Browsing articles in "Stress"
Apr 15, 2011

Escaping Burnout

To anyone who has ever gone through it (or lived with someone going through it), burnout is never easy to deal with, especially when so many sources in our society encourage pushing through to achieve success. Although there is a lot to be said for persistence and perseverance in times of struggle, burnout is a special exception. To me, symptoms of burnout point to larger issues at play, and there is no need to suffer in vein.

In the simplest sense, burnout is a conflict of effort and priorities. That is, if you spend 80% of your time and effort on things that are not really a priority to you (and ignore the things that really are), something will have to give at some point. From another point of view, burnout can be described as spending a disproportionate amount of time on things that are energy draining to you than on things that are energy replenishing (or creating).
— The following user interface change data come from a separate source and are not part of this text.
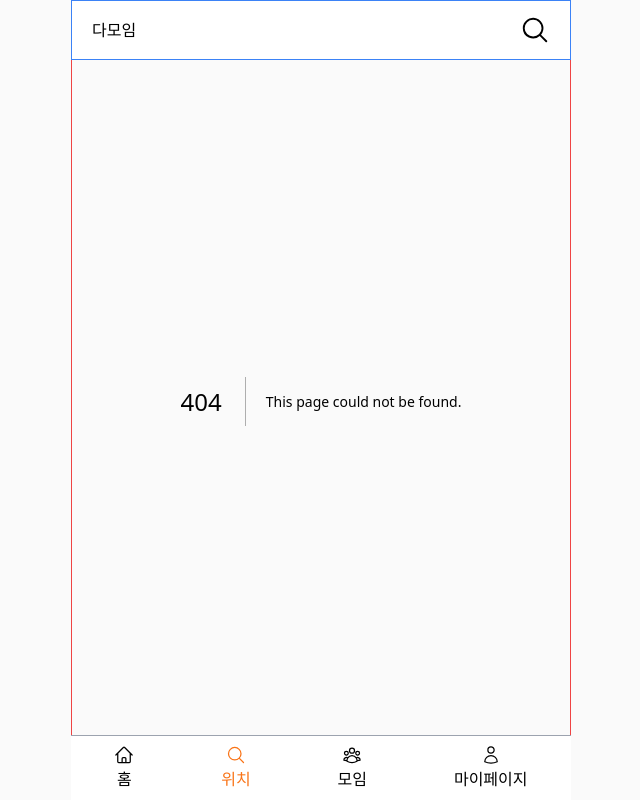
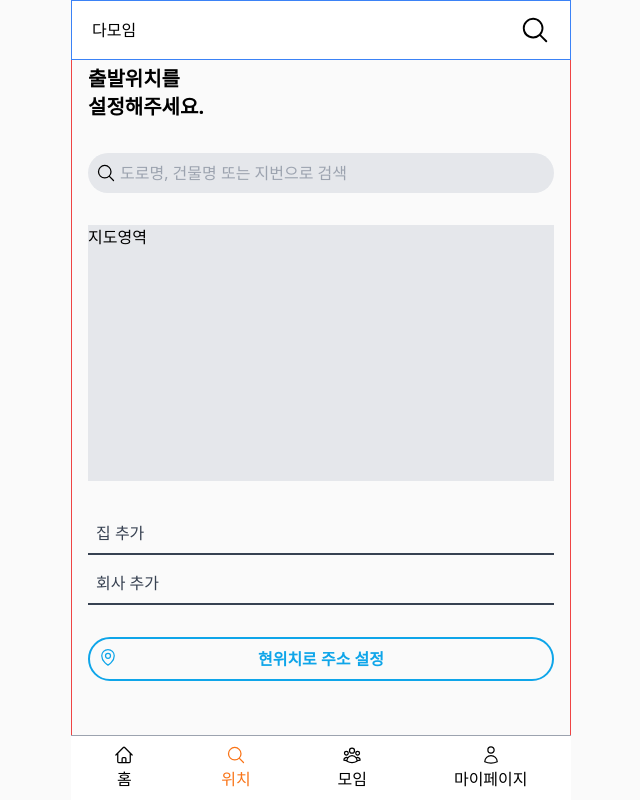
Before and after one commit to Mallang-Mallang/Damoim, a Next.js app: page /Location in a window 1280 px wide. Before the commit this address had no page. Shown: the whole page, without its empty margins (319-959 px from the left). Built offline with nearby package versions, Linux system fonts and the light colour scheme.

Commit message:
Add files via upload

```diff
--- /dev/null
+++ b/pages/Location.tsx
@@ -0,0 +1,32 @@
+import LayoutLocation from '@/components/layout/LayoutLocation';
+import { MagnifyingGlassIcon, MapPinIcon } from '@heroicons/react/24/outline';
+import { ReactElement } from 'react';
+
+const Location = () => {
+  return (
+    <div className="w-full h-full py-16 px-4 box-border">
+        <div className="inner flex flex-col gap-8">
+            <h1 className='text-xl font-semibold'>출발위치를 <br/>설정해주세요.</h1>
+            <div className="relative w-full bg-transparent">
+                <MagnifyingGlassIcon className="absolute w-5 h-5 top-1/4 left-2" />
+                <input type="text" placeholder="도로명, 건물명 또는 지번으로 검색" className="w-full pl-8 py-2 pr-2 rounded-3xl bg-gray-200 placeholder-gray-400"/>
+            </div>
+            <div className='w-full h-64 bg-gray-200'>지도영역</div>
+            <div>
+                <input type="text" placeholder='집 추가' className='w-full bg-transparent placeholder-gray-700 py-2 px-2 mb-2 border-b-2 border-gray-700 focus:outline-none focus:border-b-2 focus:border-sky-500' />
+                <input type="text" placeholder='회사 추가' className='w-full bg-transparent placeholder-gray-700 py-2 px-2 border-b-2 border-gray-700 focus:outline-none focus:border-b-2 focus:border-sky-500' />
+            </div>
+            <button className="relative w-full py-2 px-2 rounded-3xl border-solid border-2 border-sky-500">
+                <MapPinIcon className="absolute w-5 h-5 stroke-sky-500"/>
+                <span className='text-sky-500 font-semibold'>현위치로 주소 설정</span>
+            </button>
+        </div>
+    </div>
+  )
+}
+
+export default Location;
+
+Location.getLayout = function getLayout(page: ReactElement) {
+    return <LayoutLocation>{page}</LayoutLocation>;
+};
```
To be clear, I define burnout as a prolonged sense of emptiness and exhaustion. For professional types especially, the trends of increasing work hours, increased expectations of productivity, and simply having to create more with fewer and fewer resources builds an environment where burnout is not only possible, but often probable. To the burned-out person, overwhelming feelings that they have had their heart and soul strip-mined are all too common. Although this is an intensely painful and stressful situation to deal with, it can be rectified. Continue reading »
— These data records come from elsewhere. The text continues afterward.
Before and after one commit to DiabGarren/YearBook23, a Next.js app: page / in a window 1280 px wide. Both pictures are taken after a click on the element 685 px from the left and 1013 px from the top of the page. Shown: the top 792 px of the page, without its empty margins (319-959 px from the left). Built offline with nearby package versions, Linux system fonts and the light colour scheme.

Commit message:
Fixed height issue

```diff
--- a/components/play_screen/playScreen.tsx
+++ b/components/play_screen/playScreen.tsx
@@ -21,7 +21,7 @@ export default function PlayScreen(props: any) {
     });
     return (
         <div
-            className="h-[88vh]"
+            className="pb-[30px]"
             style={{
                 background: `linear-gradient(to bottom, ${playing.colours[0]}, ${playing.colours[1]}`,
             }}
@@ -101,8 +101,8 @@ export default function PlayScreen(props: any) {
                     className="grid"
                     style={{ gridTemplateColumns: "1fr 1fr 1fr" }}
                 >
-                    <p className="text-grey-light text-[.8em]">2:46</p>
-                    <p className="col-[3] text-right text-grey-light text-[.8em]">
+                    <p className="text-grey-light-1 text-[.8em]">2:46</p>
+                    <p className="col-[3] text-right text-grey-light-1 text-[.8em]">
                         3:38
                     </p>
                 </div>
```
Apr 2, 2011

Key to Business Success: Love the Work You Do

Most of the people I know who are unusually successful in their field have a unique trait in common. They love the work they are doing. To them, collecting a big paycheck (or nearly any paycheck at all, for that matter), is simply icing on the cake. Every day is like a mini-vacation, and work has ceased to have the four-letter definition most of us have for it. To these people, the work they do has such a strong personal draw to it that they would do it for free, if need be.
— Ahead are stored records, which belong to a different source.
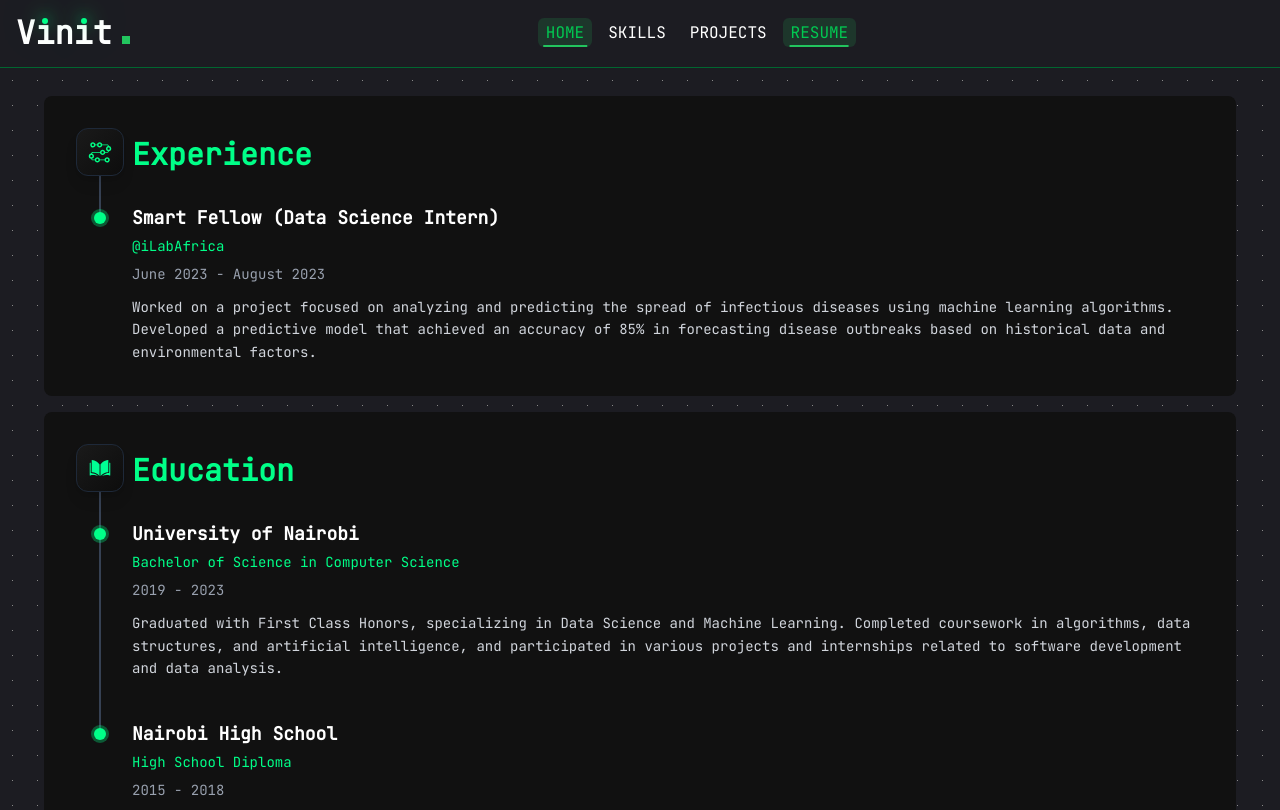
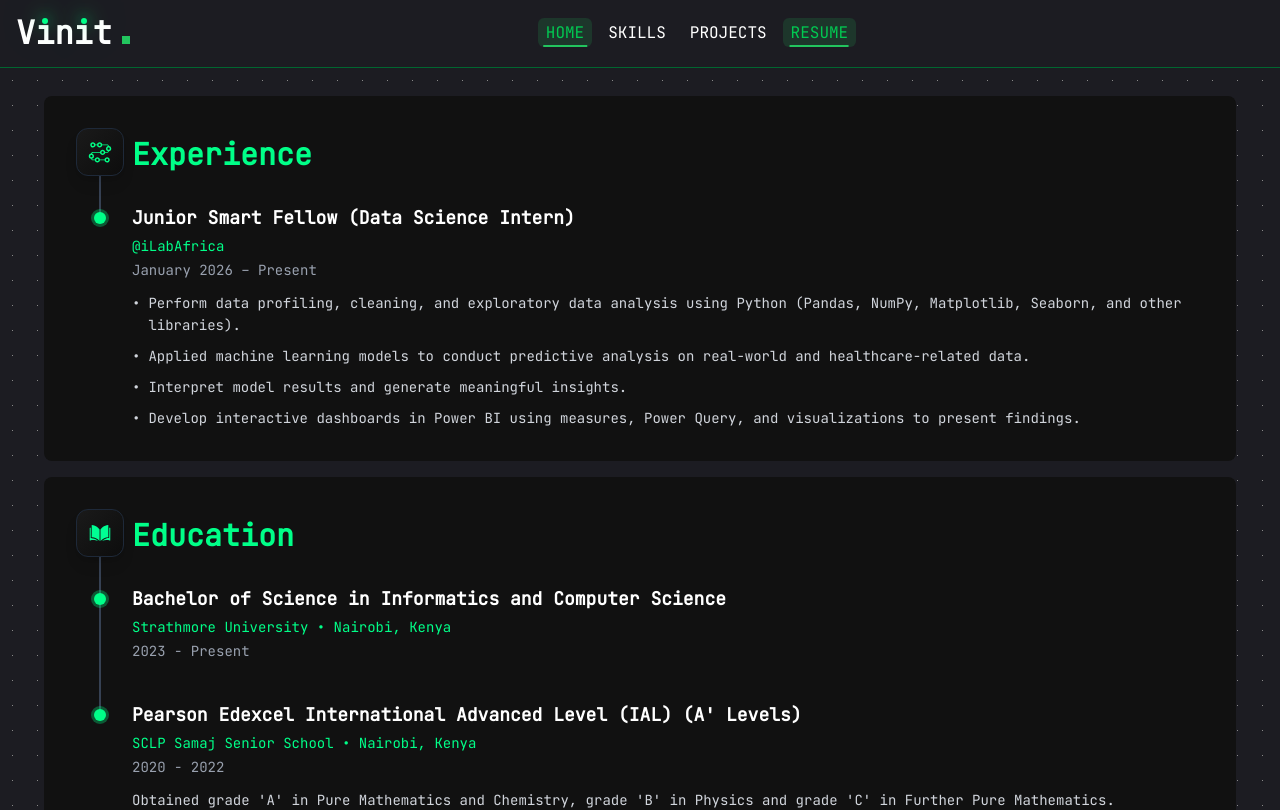
Before and after one commit to Vinit-Rabadiya/Portfolio, a React (Vite) app in the folder personalPortfolio/: page /resume in a window 1280 px wide. Shown: the top 810 px of the page. Built offline with nearby package versions, Linux system fonts and the light colour scheme.

Commit message:
updated content of resume

```diff
--- a/personalPortfolio/src/pages/Resume/Resume.jsx
+++ b/personalPortfolio/src/pages/Resume/Resume.jsx
@@ -54,29 +54,34 @@ function Resume() {
 
   const experiences = [
     {
-      title: "Smart Fellow (Data Science Intern)",
+      title: "Junior Smart Fellow (Data Science Intern)",
       company: "@iLabAfrica",
-      duration: "June 2023 - August 2023",
-      description:
-        "Worked on a project focused on analyzing and predicting the spread of infectious diseases using machine learning algorithms. Developed a predictive model that achieved an accuracy of 85% in forecasting disease outbreaks based on historical data and environmental factors.",
+      duration: "January 2026 – Present",
+      responsibilities: [
+        "Perform data profiling, cleaning, and exploratory data analysis using Python (Pandas, NumPy, Matplotlib, Seaborn, and other libraries).",
+        "Applied machine learning models to conduct predictive analysis on real-world and healthcare-related data.",
+        "Interpret model results and generate meaningful insights.",
+        "Develop interactive dashboards in Power BI using measures, Power Query, and visualizations to present findings."
+      ]
     },
   ];
 
   const education = [
     {
-      degree: "Bachelor of Science in Computer Science",
-      institution: "University of Nairobi",
-      duration: "2019 - 2023",
-      description:
-        "Graduated with First Class Honors, specializing in Data Science and Machine Learning. Completed coursework in algorithms, data structures, and artificial intelligence, and participated in various projects and internships related to software development and data analysis.",
+      degree: "Bachelor of Science in Informatics and Computer Science",
+      institution: "Strathmore University",
+      location: "Nairobi, Kenya",
+      duration: "2023 - Present",
+      description: "",
     },
     {
-      degree: "High School Diploma",
-      institution: "Nairobi High School",
-      duration: "2015 - 2018",
-      description:
-        "Graduated with a strong academic record, excelling in mathematics and computer science. Participated in extracurricular activities such as coding clubs and science fairs, which sparked an interest in technology and software development.",
+      degree: "Pearson Edexcel International Advanced Level (IAL) (A' Levels)",
+      institution: "SCLP Samaj Senior School",
+      location: "Nairobi, Kenya",
+      duration: "2020 - 2022",
+      description: "Obtained grade 'A' in Pure Mathematics and Chemistry, grade 'B' in Physics and grade 'C' in Further Pure Mathematics.",
     },
+
   ];
 
   return (
@@ -124,13 +129,18 @@ function Resume() {
                       <h3 className="text-lg font-semibold text-white mb-1">
                         {experience.title}
                       </h3>
-                      <p className="text-[#00ff88] mb-2 text-sm">{experience.company}</p>
+                      <p className="text-[#00ff88] mb-1 text-sm">{experience.company}</p>
                       <p className="text-gray-400 text-sm mb-3">
                         {experience.duration}
                       </p>
-                      <p className="text-gray-300 leading-relaxed text-sm">
-                        {experience.description}
-                      </p>
+                      <ul className="text-gray-300 leading-relaxed text-sm space-y-2">
+                        {experience.responsibilities.map((item, idx) => (
+                          <li key={idx} className="flex">
+                            <span className="mr-2">•</span>
+                            <span>{item}</span>
+                          </li>
+                        ))}
+                      </ul>
                     </div>
                   </div>
                 ))}
@@ -181,13 +191,17 @@ function Resume() {
                     {/* Content with padding */}
                     <div className="-ml-4">
                       <h3 className="text-lg font-semibold text-white mb-1">
-                        {edu.institution}
+                        {edu.degree}
                       </h3>
-                      <p className="text-[#00ff88] mb-2 text-sm">{edu.degree}</p>
+                      <p className="text-[#00ff88] mb-1 text-sm">
+                        {edu.institution} • {edu.location}
+                      </p>
                       <p className="text-gray-400 text-sm mb-3">{edu.duration}</p>
-                      <p className="text-gray-300 leading-relaxed text-sm">
-                        {edu.description}
-                      </p>
+                      {edu.description && (
+                        <p className="text-gray-300 leading-relaxed text-sm">
+                          {edu.description}
+                        </p>
+                      )}
                     </div>
                   </div>
                 ))}
```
I work with a lot of small business owners and budding entrepreneurs, and this trend sticks with this group too. Often, one of my first questions to this type of client is why they want to start the business they have in mind. If the answer is “I want to be my own boss.”, or “I want to make a lot of money.” I will often advise them to go back to the drawing board to find a business concept with more gravitas for them. Often, people find that working for themselves means they will be working for the most demanding boss (themselves) they have ever experienced. And, when the money isn’t freely flowing in, as is often true for startups for significant amounts of time, what motivation to keep moving forward will they have then? Continue reading »

Mar 22, 2011

Key to Success: Find the Work You Love

Making the decision to do something different with your life, to make a wholesale change in career can be one of the biggest decisions someone makes (often more than once) on their lifetime. Often, the first question that springs to mind is “What do I really want to do?” Nearly as often, though, this question cannot be answered by a knee-jerk decision. Given that most of us “working stiffs” spend the majority of our lives at work (not to mention thinking about work), truly finding your calling can take a lot of time, introspective work, and patience. There are a few things you can do, though, which will greatly increase the odds of finding the “fit” you have been looking for.

All too often, career changes occur as an eruption of pent-up frustration, sort of an “I am mad as hell, and I am not going to take it anymore” sort of syndrome. However, making a major life change in order to get away from the work you do not want is simply a short-term band-aid for a bigger problem.

Many people simply get so frustrated with their current job that only a nuclear bomb sort of change feels satisfying. Again, though, making choices fed out of desperation will not yield long term satisfaction. Making a choice to do something simply because it is the polar opposite of what you do now is not a terribly clear framework to go on. This is one situation where “The enemy of my enemy is my friend” is not a terribly useful strategy for finding one’s calling. Continue reading »